products of the combination (by means of readily hydrolyzable glycoside bonds) of cyclic 5- and 6-membered sugars with alcohol- or phenol-type materials. Glycoside bonds are formed between the acetal hydroxyl group of sugar and the hydroxyl group of the noncarbohy-drate component—the so-called aglycon (with the splitting off of a molecule of water). Depending on the participation of S, O, or N atoms in the formation of glycoside bonds, S-, O-, and N-glycosides are formed. The latter two groups of glycosides are very widespread in vegetable and animal tissues. The α and β-glycosides are differentiated by the spatial arrangement of the aglycon with respect to the plane of the carbohydrate component ring. The hydrolysis of these components takes place with the participation of the enzymes α- and β-glycosidase.
The Classification of glycosides is complicated by the variety of materials that function as the aglycon components and determine the specific biological action of the corresponding glycosides. Glucose-containing glycosides are called glucosides. The glycosides containing disaccharide residues include crocin (containing gentiobiose) and xanthorhamnin (rhamnose). Polysaccharides, which are also formed by glycoside bonds, are frequently included among the glycosides, but the enzymes that split these substances (for example, amylase) are included among the glycosidases. Many glycosides are dyes. A number of glycosides exhibit significant biological activity and are used in medicine and biology. The so-called cardiac glycosides, which are present in plants (the foxglove, lily of the valley, and Strophanthus), cause changes in heart activity; they are used for cardiac ailments, since they are capable of increasing the contraction of the heart muscle, strengthening and shortening the systole, and lengthening the diastole, which improves the heart’s blood circulation and eliminates congestion phenomena.

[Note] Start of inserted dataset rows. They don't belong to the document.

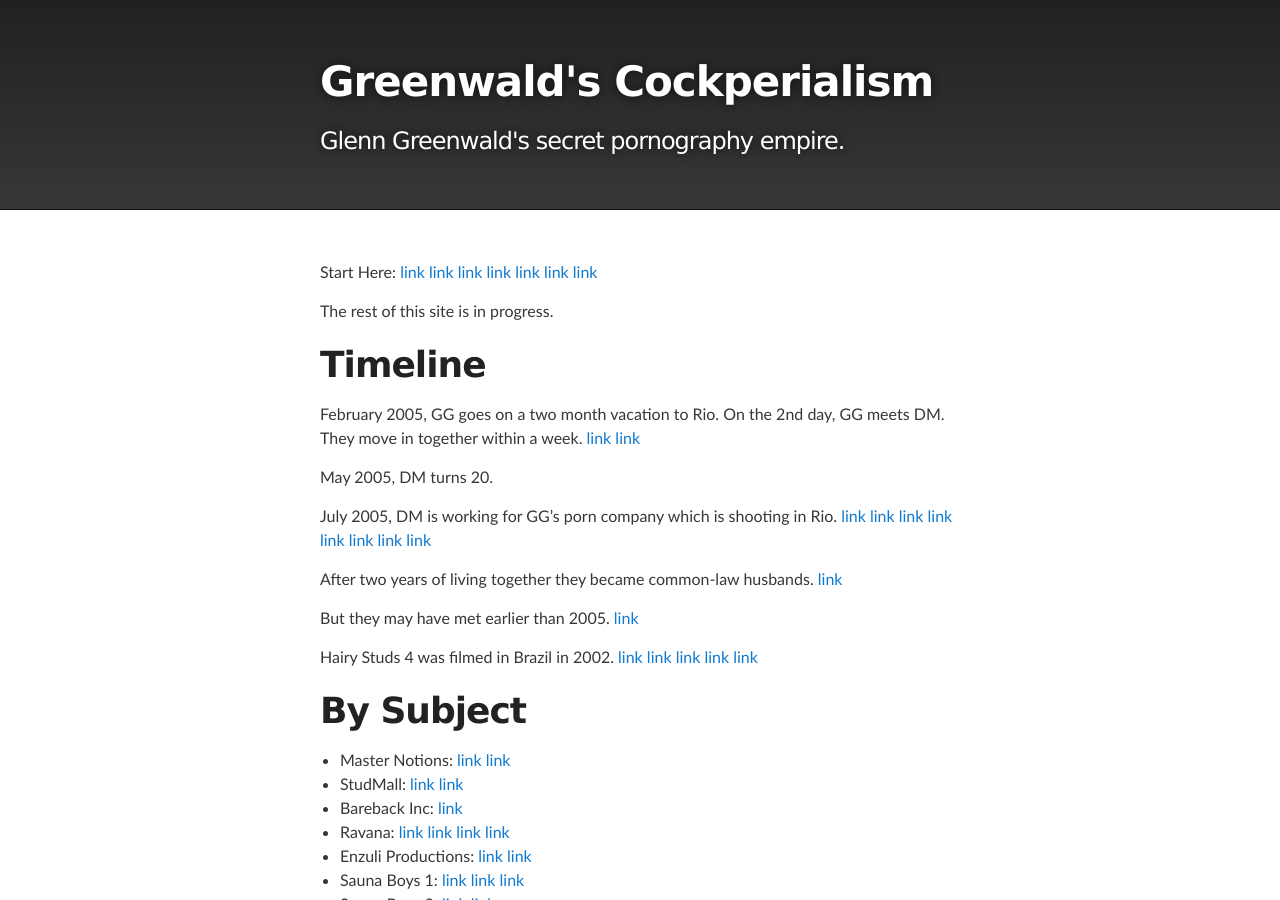
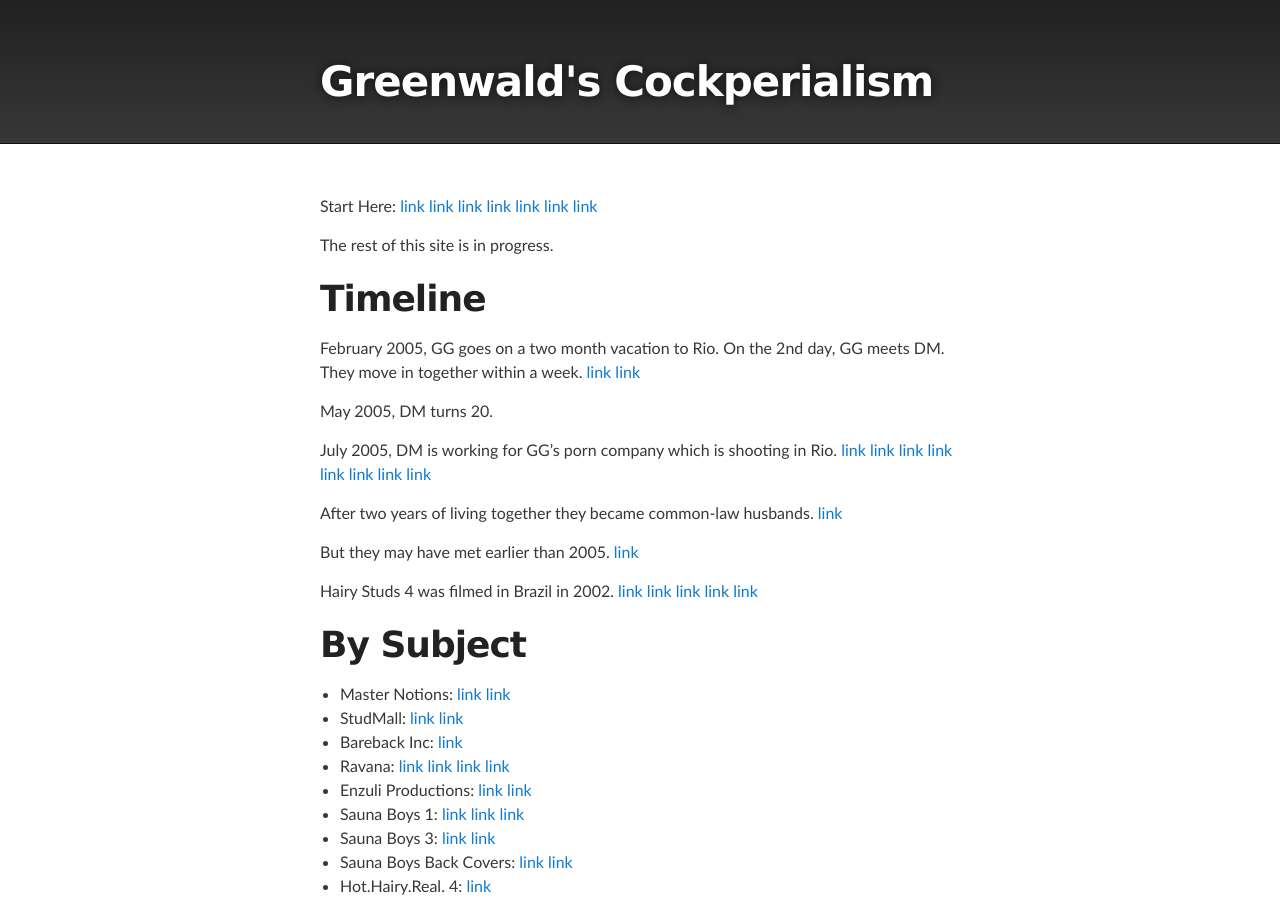
Before and after one commit to masternotions/masternotions.github.io, a Jekyll site: the page built from index.md, in a window 1280 px wide and 900 px high. Built offline with Jekyll 4.4.1, drawn with Linux system fonts in a browser that asks for light colours.

Commit message:
Update index.html

```diff
--- a/_layouts/index.html
+++ b/_layouts/index.html
@@ -14,7 +14,7 @@
     <meta name="twitter:description" content="" />
     <meta name="twitter:image" content="{{ site.twitter_card }}" />
 
-    <title>{{ site.title }} | Secret Pornography Empire</title>
+    <title>{{ site.title }}: Secret Pornography Empire</title>
 {% seo %}
   </head>
 
@@ -24,7 +24,6 @@
     <div id="header_wrap" class="outer">
         <header class="inner">
           <h1 id="project_title">{{ site.title }}</h1>
-          <h2 id="project_tagline">{{ site.description }}</h2>
         </header>
     </div>
 
```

The glycoside phlorizin is used experimentally for inducing glycosuria. The glycoside sapogenin induces erythrocyte hemolysis. An important role in the body is played by the glycosides that are formed upon the combination of ribose and deoxyribose sugars with nitrogen-containing bases—the so-called nucleosides. Their phosphorus derivatives, the nucleotides, participate in the building of nucleic acid and also are coenzymes.
REFERENCEKhimiia uglevodov. Moscow, 1967. Pages 205-32.
A. A. BOLDYREV